  • About 1 in 8 lesbians (13.1%), almost half of bisexual women (46.1%), and 1 out of 6 heterosexual women (17.4%) have been raped in their lifetimes. This adds up to an estimated 214,000 lesbians, 1.5 million bisexual women, and 19 million heterosexual women.
  • About half of bisexual women (48.2%) and over a quarter of heterosexual women (28.3%) were first raped between the ages of 11 and 17.
  • Almost half of bisexual men (47.4%), 4 out of 10 gay men (40.2%), and 1 out of 5 heterosexual men (20.8%) have experienced some form of sexual violence other than rape in their lifetimes. This adds up to almost 1.1 million gay men, 903,000 bisexual men, and 21.6 million heterosexual men. (NSVRC, 2011)

While the data from this report do not necessarily show that violence occurs more often in same-sex or opposite-sex couples, it does indicate a prevalence of lifetime victimization of IPV and sexual violence among the LGBTQ community. Unfortunately, for many different reasons that both our IPV Task Force and STSM are working to address, these victims of sexual trauma are not seeking services in an amount that is representative of this national survey's results of victimization.
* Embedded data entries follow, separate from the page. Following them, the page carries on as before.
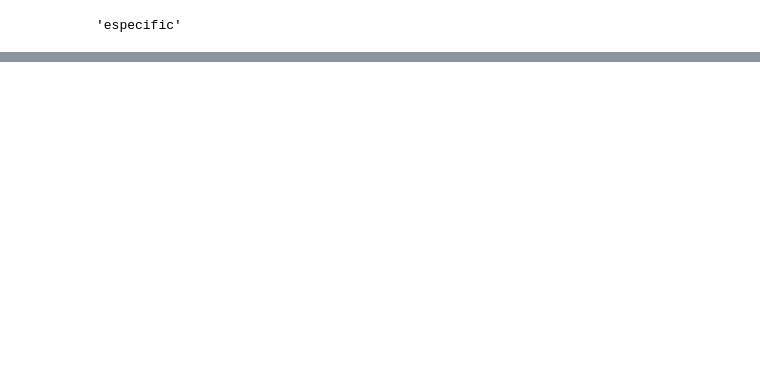
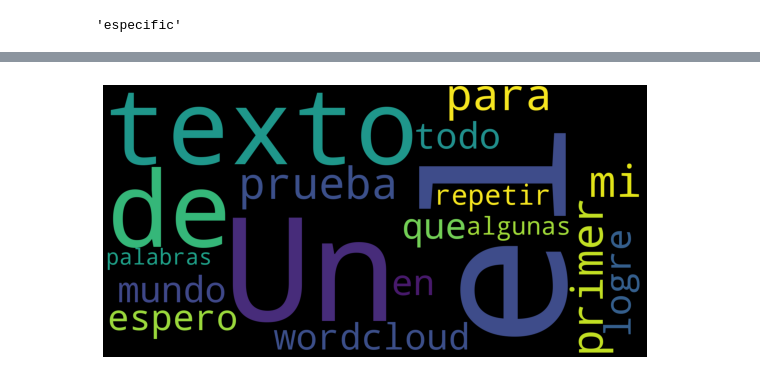
Before and after one commit to alvaro-neira/nlp-homework1, a Jupyter notebook: Tarea_NLP_Grupo_3.ipynb, the cells around one changed output, grey strips where cells are left out. Cells and saved outputs as stored; diff of their text form; code cells hidden in the pictures; blank space fills up the shorter version.

Commit message:
wordcloud

```diff
--- a/Tarea_NLP_Grupo_3.ipynb
+++ b/Tarea_NLP_Grupo_3.ipynb
@@ -250,0 +283,9 @@ stemmer.stem("Especificada")
+# %%
+description = "Un texto de prueba para mi primer wordcloud en el todo el mundo, espero que logre repetir algunas palabras"
+wc = wordcloud.WordCloud(width=1600, height=800).generate(description)
+plt.figure(figsize=(10,5))
+plt.imshow(wc)
+plt.axis("off")
+plt.show()
+# %% [output]
+[figure, added]
```
Also changed, not shown: parts of 10 cells of this notebook, 4 other files.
STSM realizes the importance of providing high quality services to survivors, regardless of sexual orientation and gender identity, and I am happy to announce that STSM works hard to provide confidential services that are sensitive and supportive of survivors from the LGBTQ community. And we will also continue to seek to educate the LGBTQ community about sexual and intimate partner violence as we work to prevent violence—a step that CDC Director Dr. Tom Friedan says is “equally critical” in addressing the needs of the LGBTQ population. (NSVRC, 2011)

Left to Right: Tricia Phaup, Director Medical Case Management at USC School of Medicine’s Immunology & Infectious Disease Center; Kirsten Keith, Queer Resource Center at Portland State University; Amy Meldau, Advocate Counselor at STSM; Alex Karydi, Psychologist and LGBTQ Juvenile Coordinator at South Carolina Department of Juvenile Justice